**Data to process**
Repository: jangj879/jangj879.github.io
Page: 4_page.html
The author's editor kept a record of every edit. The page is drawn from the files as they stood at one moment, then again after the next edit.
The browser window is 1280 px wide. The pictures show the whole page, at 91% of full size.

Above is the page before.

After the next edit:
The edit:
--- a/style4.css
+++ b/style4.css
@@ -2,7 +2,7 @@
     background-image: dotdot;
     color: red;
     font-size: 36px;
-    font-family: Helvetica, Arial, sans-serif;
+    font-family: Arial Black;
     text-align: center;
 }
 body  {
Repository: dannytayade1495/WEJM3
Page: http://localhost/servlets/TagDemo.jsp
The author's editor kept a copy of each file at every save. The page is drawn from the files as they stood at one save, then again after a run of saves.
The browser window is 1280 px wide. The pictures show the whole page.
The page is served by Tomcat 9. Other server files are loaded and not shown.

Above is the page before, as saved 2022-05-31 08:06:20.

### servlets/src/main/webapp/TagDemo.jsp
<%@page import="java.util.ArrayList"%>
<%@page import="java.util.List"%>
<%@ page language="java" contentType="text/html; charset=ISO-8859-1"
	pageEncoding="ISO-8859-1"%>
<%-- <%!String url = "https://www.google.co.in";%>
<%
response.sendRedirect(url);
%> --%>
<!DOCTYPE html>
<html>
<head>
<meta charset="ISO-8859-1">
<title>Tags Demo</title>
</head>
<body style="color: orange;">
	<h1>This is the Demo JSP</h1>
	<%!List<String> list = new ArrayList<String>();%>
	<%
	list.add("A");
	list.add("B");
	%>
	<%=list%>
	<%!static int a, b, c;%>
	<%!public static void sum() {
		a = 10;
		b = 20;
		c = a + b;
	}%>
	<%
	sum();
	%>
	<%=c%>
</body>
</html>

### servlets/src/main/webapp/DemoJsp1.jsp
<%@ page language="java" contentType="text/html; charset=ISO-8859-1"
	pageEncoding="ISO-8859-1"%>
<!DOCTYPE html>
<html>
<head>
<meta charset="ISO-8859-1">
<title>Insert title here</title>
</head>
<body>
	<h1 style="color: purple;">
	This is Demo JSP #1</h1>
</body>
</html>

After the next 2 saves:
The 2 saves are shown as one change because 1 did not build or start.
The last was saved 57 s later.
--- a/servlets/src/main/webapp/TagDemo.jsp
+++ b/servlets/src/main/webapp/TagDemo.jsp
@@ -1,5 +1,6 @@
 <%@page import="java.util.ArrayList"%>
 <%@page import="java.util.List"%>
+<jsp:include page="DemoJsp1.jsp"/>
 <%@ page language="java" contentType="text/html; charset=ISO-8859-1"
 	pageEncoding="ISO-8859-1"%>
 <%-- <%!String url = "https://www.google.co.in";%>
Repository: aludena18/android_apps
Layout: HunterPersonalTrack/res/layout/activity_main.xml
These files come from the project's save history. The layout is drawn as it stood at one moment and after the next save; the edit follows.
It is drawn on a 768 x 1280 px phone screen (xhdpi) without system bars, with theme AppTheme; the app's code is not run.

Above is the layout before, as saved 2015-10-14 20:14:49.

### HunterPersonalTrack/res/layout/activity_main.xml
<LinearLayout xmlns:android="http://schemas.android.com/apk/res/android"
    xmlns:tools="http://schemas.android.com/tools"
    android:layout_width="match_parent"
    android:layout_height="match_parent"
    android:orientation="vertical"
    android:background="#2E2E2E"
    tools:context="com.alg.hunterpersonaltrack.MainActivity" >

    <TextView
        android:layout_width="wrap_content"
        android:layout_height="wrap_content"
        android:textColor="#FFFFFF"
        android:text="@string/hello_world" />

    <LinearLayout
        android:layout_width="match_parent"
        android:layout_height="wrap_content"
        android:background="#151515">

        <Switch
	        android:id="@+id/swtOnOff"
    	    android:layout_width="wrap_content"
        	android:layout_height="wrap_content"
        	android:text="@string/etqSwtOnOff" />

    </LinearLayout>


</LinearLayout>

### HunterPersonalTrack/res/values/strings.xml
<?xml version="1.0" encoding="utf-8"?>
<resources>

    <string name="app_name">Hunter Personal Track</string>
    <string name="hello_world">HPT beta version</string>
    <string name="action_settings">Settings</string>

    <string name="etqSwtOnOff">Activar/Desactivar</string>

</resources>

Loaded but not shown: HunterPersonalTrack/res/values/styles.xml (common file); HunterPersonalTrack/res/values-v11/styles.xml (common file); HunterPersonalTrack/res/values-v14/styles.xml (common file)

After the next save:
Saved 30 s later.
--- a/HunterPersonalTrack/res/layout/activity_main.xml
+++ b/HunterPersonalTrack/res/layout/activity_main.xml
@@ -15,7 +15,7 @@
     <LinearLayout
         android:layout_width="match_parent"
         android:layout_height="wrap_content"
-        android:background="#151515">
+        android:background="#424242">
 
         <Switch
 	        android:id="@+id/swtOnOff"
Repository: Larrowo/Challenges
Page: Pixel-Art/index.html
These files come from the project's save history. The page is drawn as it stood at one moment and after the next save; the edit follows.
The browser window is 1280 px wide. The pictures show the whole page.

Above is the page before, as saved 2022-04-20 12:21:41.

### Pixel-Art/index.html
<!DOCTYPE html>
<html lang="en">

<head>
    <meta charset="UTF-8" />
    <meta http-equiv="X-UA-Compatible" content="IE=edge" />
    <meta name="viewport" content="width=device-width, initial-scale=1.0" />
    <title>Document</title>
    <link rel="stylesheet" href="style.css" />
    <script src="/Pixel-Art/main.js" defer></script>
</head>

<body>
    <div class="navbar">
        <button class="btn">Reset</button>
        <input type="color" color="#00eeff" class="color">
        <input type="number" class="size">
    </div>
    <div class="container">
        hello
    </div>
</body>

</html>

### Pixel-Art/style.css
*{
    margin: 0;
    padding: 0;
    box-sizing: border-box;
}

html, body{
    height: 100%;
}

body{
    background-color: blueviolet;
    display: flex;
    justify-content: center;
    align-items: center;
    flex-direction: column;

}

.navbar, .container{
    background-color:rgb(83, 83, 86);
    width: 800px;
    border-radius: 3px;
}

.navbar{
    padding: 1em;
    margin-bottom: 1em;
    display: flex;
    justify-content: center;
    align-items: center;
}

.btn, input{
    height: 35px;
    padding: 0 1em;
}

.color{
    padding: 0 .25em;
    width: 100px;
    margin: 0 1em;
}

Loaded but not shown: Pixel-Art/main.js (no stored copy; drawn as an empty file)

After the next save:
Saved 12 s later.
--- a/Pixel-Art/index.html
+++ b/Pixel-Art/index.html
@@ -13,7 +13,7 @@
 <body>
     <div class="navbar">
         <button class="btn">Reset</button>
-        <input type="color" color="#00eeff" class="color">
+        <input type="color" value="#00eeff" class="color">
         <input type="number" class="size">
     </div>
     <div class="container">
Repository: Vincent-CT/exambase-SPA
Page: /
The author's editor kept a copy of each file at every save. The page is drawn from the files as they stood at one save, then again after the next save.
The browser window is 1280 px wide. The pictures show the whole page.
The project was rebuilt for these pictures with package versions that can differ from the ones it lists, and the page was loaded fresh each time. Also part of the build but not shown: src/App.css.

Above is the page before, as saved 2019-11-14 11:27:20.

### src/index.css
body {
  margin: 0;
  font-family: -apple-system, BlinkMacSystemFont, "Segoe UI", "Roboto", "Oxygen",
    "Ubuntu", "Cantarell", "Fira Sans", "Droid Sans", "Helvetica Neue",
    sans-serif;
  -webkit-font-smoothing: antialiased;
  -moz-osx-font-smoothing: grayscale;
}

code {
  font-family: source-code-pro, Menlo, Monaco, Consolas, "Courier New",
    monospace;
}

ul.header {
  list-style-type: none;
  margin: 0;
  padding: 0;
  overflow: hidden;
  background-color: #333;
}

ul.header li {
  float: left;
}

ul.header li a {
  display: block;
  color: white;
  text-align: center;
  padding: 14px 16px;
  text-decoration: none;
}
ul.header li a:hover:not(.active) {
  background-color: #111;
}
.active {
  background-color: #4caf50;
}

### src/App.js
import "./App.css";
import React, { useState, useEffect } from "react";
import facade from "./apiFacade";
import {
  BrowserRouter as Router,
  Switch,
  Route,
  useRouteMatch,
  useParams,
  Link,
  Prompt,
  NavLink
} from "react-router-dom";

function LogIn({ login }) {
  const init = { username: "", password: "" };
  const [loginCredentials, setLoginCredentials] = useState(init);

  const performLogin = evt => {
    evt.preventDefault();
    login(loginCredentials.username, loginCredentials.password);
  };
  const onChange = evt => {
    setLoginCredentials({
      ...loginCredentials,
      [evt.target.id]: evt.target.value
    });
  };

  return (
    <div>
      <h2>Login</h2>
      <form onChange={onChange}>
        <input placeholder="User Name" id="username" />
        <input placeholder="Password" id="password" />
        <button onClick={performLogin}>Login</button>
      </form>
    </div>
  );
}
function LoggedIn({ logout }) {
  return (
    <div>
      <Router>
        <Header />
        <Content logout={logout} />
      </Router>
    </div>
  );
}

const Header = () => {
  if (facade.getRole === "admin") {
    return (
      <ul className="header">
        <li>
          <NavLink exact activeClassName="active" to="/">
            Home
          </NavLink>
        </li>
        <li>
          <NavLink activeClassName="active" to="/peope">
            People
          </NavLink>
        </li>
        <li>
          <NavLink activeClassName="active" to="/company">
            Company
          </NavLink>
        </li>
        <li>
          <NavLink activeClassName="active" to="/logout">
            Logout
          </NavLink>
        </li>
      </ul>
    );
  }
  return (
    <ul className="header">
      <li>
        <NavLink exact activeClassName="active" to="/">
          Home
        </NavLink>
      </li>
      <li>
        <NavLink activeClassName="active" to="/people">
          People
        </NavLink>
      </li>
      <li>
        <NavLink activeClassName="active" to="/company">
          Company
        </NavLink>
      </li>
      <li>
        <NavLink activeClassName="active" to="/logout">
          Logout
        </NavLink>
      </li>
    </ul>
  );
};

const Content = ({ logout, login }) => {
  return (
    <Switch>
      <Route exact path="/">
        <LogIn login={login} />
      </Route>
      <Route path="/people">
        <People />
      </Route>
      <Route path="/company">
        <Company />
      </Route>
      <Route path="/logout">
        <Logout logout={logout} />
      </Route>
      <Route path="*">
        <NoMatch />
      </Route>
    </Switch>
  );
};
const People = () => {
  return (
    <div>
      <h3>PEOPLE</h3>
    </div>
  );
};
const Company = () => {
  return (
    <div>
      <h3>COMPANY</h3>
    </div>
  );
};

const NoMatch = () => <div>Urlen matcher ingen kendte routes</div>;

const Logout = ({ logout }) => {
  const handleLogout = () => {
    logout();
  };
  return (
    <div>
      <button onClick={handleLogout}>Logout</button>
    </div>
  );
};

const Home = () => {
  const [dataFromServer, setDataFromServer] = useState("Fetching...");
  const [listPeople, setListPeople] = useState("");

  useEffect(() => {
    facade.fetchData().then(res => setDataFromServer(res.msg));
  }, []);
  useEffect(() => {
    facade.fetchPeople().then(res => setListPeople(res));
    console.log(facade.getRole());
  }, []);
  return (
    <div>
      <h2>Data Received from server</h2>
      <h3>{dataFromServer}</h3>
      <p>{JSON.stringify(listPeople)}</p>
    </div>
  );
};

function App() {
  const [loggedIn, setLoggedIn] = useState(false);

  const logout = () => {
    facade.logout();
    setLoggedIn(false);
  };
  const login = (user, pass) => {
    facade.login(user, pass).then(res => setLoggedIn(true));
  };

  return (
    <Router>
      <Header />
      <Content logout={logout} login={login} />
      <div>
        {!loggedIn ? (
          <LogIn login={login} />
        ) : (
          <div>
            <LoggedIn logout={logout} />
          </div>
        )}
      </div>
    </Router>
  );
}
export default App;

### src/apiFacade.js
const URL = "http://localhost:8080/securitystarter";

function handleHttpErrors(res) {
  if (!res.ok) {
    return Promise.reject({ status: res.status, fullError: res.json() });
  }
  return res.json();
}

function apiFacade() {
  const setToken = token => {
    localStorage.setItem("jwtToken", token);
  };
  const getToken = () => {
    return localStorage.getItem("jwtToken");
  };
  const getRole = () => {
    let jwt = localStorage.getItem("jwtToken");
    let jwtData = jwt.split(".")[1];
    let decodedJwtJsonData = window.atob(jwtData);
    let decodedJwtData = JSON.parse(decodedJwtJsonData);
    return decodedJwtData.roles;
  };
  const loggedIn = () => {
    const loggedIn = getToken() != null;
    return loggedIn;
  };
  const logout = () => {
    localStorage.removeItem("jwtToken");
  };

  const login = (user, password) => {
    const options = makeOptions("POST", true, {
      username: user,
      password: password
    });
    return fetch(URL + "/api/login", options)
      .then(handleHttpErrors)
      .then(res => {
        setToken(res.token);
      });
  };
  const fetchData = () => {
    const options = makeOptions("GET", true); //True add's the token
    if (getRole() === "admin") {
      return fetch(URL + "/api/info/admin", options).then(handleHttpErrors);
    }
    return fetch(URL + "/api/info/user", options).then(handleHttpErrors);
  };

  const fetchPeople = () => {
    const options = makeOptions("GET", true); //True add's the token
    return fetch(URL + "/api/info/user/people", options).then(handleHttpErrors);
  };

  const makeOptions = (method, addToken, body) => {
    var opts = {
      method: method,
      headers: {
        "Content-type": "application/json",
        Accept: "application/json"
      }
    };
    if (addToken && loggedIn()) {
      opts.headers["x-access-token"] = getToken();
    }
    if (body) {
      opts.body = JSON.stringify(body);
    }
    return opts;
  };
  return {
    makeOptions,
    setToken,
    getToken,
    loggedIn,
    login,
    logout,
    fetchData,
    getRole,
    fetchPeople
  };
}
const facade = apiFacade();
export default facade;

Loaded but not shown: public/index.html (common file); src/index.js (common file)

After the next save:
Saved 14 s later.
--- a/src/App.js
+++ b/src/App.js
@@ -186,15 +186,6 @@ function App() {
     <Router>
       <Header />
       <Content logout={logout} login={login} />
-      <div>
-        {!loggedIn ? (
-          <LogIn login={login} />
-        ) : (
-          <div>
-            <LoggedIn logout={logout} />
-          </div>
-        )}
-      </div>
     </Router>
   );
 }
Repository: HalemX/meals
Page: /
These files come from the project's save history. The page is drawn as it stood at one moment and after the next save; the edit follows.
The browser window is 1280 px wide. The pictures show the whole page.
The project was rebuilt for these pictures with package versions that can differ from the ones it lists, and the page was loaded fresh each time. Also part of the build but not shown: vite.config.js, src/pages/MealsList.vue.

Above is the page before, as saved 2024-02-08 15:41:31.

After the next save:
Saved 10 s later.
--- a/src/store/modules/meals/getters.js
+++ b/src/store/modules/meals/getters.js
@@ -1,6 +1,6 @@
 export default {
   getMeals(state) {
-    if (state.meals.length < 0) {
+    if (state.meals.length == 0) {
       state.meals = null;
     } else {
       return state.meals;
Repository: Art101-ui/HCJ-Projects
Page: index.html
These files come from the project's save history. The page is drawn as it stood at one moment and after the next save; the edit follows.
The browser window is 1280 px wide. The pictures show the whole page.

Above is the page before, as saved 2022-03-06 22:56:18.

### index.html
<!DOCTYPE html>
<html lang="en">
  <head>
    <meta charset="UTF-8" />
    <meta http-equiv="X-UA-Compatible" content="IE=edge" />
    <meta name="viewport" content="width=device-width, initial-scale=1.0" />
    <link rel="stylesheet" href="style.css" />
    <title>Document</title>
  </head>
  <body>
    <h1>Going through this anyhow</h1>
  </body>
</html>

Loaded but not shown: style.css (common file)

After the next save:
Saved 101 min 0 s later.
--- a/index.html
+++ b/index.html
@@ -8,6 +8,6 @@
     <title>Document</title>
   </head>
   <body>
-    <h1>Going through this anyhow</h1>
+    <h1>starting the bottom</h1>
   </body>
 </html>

**Activity**
Read through the entries above, and wherever a line holds the string "later", copy it.

**Solution to the exercise**
The last was saved 57 s later.
Saved 30 s later.
Saved 12 s later.
Saved 14 s later.
Saved 10 s later.
Saved 101 min 0 s later.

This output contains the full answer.